[Collected data]
BEGIN

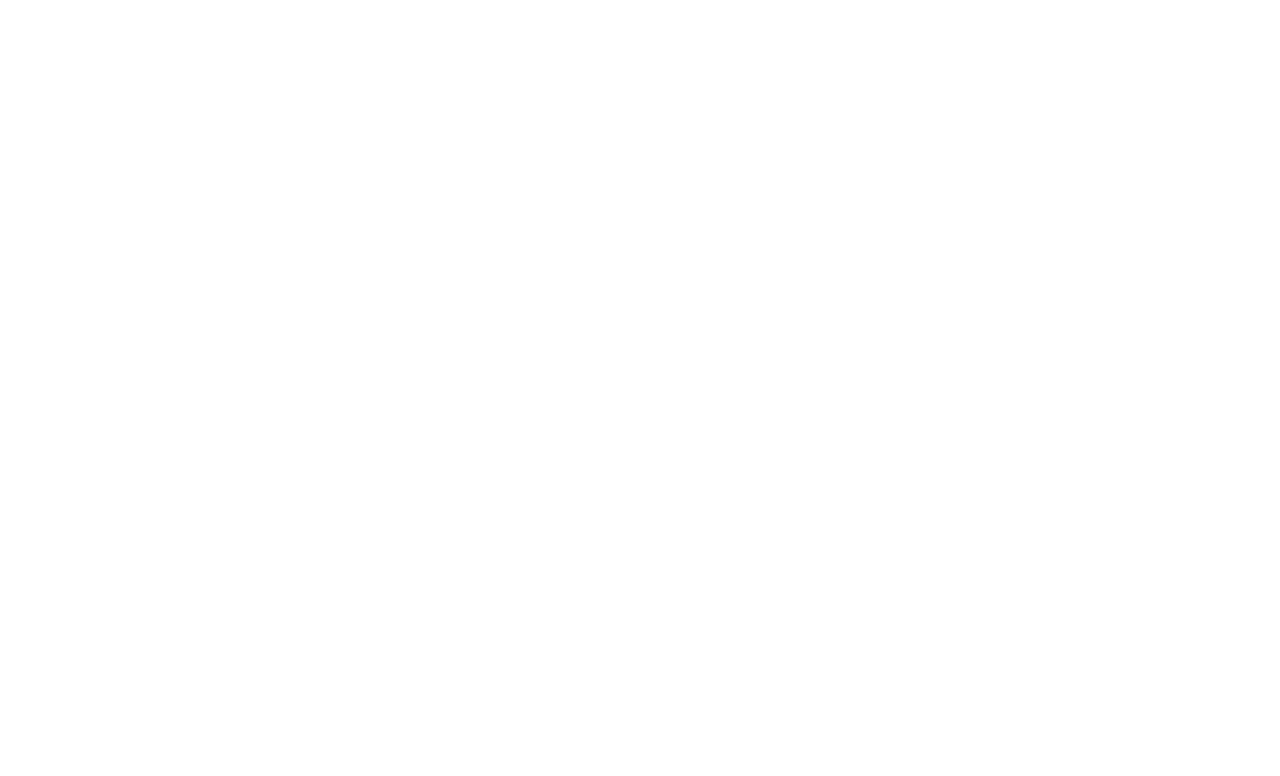
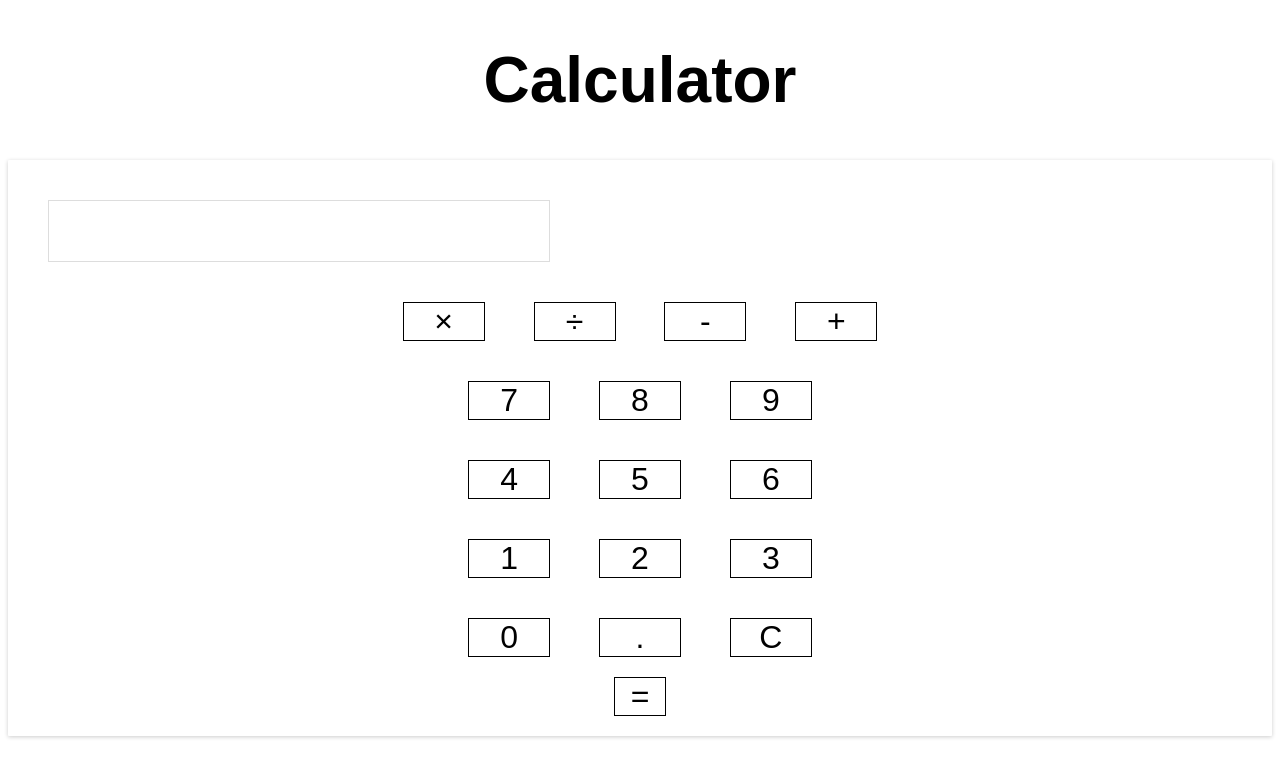
Before and after one commit to CUkekwe/Javascript-Calculator, a plain HTML site: page index.html in a window 1280 px wide. Drawn offline with Linux system fonts and the light colour scheme.

Commit message:
Still trying to center the input bar and make the number buttons larger

```diff
--- a/index.html
+++ b/index.html
@@ -11,10 +11,42 @@
 
 <body>
 
+    <h1>Calculator</h1>
 
-
-
-
+    <div class="calculator">
+        <div class="input" id="input"></div>
+        <div class="buttons">
+            <div class="operators">
+                <div>&times;</div>
+                <div>&divide;</div>
+                <div>-</div>
+                <div>+</div>
+            </div>
+        </div>
+        <div class="leftPanel">
+            <div class="numbers numbers1">
+                <div>7</div>
+                <div>8</div>
+                <div>9</div>
+            </div>
+            <div class="numbers numbers2">
+                <div>4</div>
+                <div>5</div>
+                <div>6</div>
+            </div>
+            <div class="numbers numbers3">
+                <div>1</div>
+                <div>2</div>
+                <div>3</div>
+            </div>
+            <div class="numbers numbers4 ">
+                <div>0</div>
+                <div>.</div>
+                <div id="clear">C</div>
+            </div>
+            <div class="equal" id="result">=</div>
+        </div>
+    </div>
     <script src="script.js"></script>
 </body>
 
--- a/styles.css
+++ b/styles.css
@@ -0,0 +1,67 @@
+*{
+    text-align: center;
+}
+
+body{
+    /* width: 500px; */
+      font-family: 'Source Sans Pro', sans-serif;
+      font-size: 2rem;
+}
+
+.calculator {
+    padding: 20px;
+    border-radius:1px ;
+}
+
+.input{
+    border: 1px solid #ddd;
+    height: 60px;
+    margin: 20px;
+    text-align: right;
+    width: 500px;
+}
+
+.operators div{
+    border: 1px solid;
+    display: inline-block;
+    margin: 20px;
+width: 80px;
+}
+
+.numbers div{
+margin: 20px;
+width: 80px;
+}
+
+.numbers1 div{
+    display:inline-block ;
+    border:1px solid;
+}
+
+.numbers2 div{
+    display:inline-block ;
+    border:1px solid;
+}
+
+.numbers3 div{
+    display:inline-block ;
+    border:1px solid;
+}
+
+.numbers4 div{
+    display:inline-block ;
+    border:1px solid;
+}
+
+.equal{
+    border:1px solid;
+    width: 50px;
+    align-items: center;
+    display: inline-block;
+}
+
+.calculator {
+padding: 20px;
+border-radius: 1px;
+  box-shadow: 0px 1px 4px 0px rgba(0, 0, 0, 0.2);
+}
```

END

Please go through the data above and copy every line that has the word "align".

+    text-align: center;
+    text-align: right;
+    align-items: center;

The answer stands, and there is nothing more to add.